Legal views, news & support for agents, managers & publicists in protecting reputation.
To experts in the world of privacy rights, Sir Cliff Richard’s victory over the BBC – especially after how the witness testimony in April and May unfolded – was easy to predict.
It is a case which clarifies how the privacy right is engaged in relation to a police investigation and subsequent media reporting. At a broader level, the result is of particular note to high profile individuals (and their agents and managers) because it categorically recognises that an injury to their reputation may be compensated for in the context of a privacy invasion.
In the post match analysis, one might question the sense in the BBC defending the serious allegations against it through to the end of trial, particularly in circumstances where earlier in the proceedings co-defendant South Yorkshire Police had admitted liability for its part in facilitating the BBC’s coverage of the police search of Sir Cliff’s home in August 2014.
Other factors presented significant hurdles for the BBC too. It must have surely understood that the Police would give evidence which would erode the BBC’s rights to freedom of expression and press (and which would ultimately help Sir Cliff in the process). This was in the context of the Police’s argument that the BBC was much more responsible than it was and any damages award should reflect that.
Then there was the dishonest and sensationalist aspects of the BBC’s coverage, starting with its implicit threat to the Police that it would publish news of the investigation ahead of the search if the Police did not disclose information to it. This was followed with the sight and sound of a media helicopter taking a bird’s eye view of events in real time, itself an inescapable emblem of Hollywood sensationalism very rarely seen in this country. In a number of ways, the BBC had uncharacteristically overstepped the mark.
Of further note in the judgment is the substantial size of the damages award (£210,000) for the distress caused to Sir Cliff and the fact that it included £20,000 in aggravated damages due to the BBC submitting its broadcast for a Royal Television Society award in the category of “Scoop of the Year” and then refusing to withdraw it.

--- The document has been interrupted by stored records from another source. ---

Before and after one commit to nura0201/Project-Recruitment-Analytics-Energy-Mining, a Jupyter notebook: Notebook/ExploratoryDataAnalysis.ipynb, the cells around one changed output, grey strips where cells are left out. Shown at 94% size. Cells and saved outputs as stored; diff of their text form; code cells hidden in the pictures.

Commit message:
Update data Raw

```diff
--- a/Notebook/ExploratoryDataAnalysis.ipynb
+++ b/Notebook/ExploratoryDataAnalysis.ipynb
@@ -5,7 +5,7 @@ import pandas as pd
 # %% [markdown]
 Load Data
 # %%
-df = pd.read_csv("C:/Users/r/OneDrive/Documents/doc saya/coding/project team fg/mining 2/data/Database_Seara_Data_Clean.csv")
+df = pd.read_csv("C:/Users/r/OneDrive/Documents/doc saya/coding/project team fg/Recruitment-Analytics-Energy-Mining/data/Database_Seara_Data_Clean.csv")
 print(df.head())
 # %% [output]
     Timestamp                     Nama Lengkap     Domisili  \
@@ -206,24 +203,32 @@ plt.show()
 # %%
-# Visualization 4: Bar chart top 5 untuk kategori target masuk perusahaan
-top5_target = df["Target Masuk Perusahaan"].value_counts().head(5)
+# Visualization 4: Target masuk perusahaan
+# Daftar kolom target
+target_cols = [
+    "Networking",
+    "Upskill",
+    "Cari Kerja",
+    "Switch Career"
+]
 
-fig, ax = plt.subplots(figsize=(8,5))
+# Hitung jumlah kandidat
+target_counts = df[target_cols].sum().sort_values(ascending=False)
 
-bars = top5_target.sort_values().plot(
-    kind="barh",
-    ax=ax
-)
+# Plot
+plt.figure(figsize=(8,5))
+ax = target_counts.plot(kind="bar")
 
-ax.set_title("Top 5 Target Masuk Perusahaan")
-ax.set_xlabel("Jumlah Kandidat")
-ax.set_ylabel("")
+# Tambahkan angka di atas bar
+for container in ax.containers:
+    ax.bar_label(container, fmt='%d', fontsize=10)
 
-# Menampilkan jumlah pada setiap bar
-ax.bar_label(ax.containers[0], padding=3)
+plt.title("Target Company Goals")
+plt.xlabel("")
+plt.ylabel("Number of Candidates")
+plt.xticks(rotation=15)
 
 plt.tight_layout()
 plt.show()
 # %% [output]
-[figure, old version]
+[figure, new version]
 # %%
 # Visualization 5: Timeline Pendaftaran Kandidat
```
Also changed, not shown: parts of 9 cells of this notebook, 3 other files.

In this regard the Judge said: “It is quite understandable that a broadcasting organisation which first infringes privacy in this way, and then promotes its own infringing activity in a way which demonstrates that it is extremely proud of it, should cause additional distress (which it did), both by demonstrating its pride and unrepentance and to a degree repeating the invasion of privacy with a metaphorical fanfare…”
In the Freeths IP & Media team we understand that a legal position doesn't exist in a vacuum. Our wide-ranging technical & practical expertise in protecting reputation enables us to provide high quality, efficient and cost-effective legal solutions for individuals with reputations to protect and the agents and managers who support their careers.
The ruling will have enormous implications for how the British media reports on ongoing police investigations where no charges have been brought, with newspaper editors and media lawyers saying the ruling is tantamount to new legislation. The judge was critical of the BBC and the decision to push out the story without a response from the singer in order to scoop rival outlets, adding that its coverage – which included flying a helicopter over the singer’s Berkshire home – had been “somewhat sensationalist.”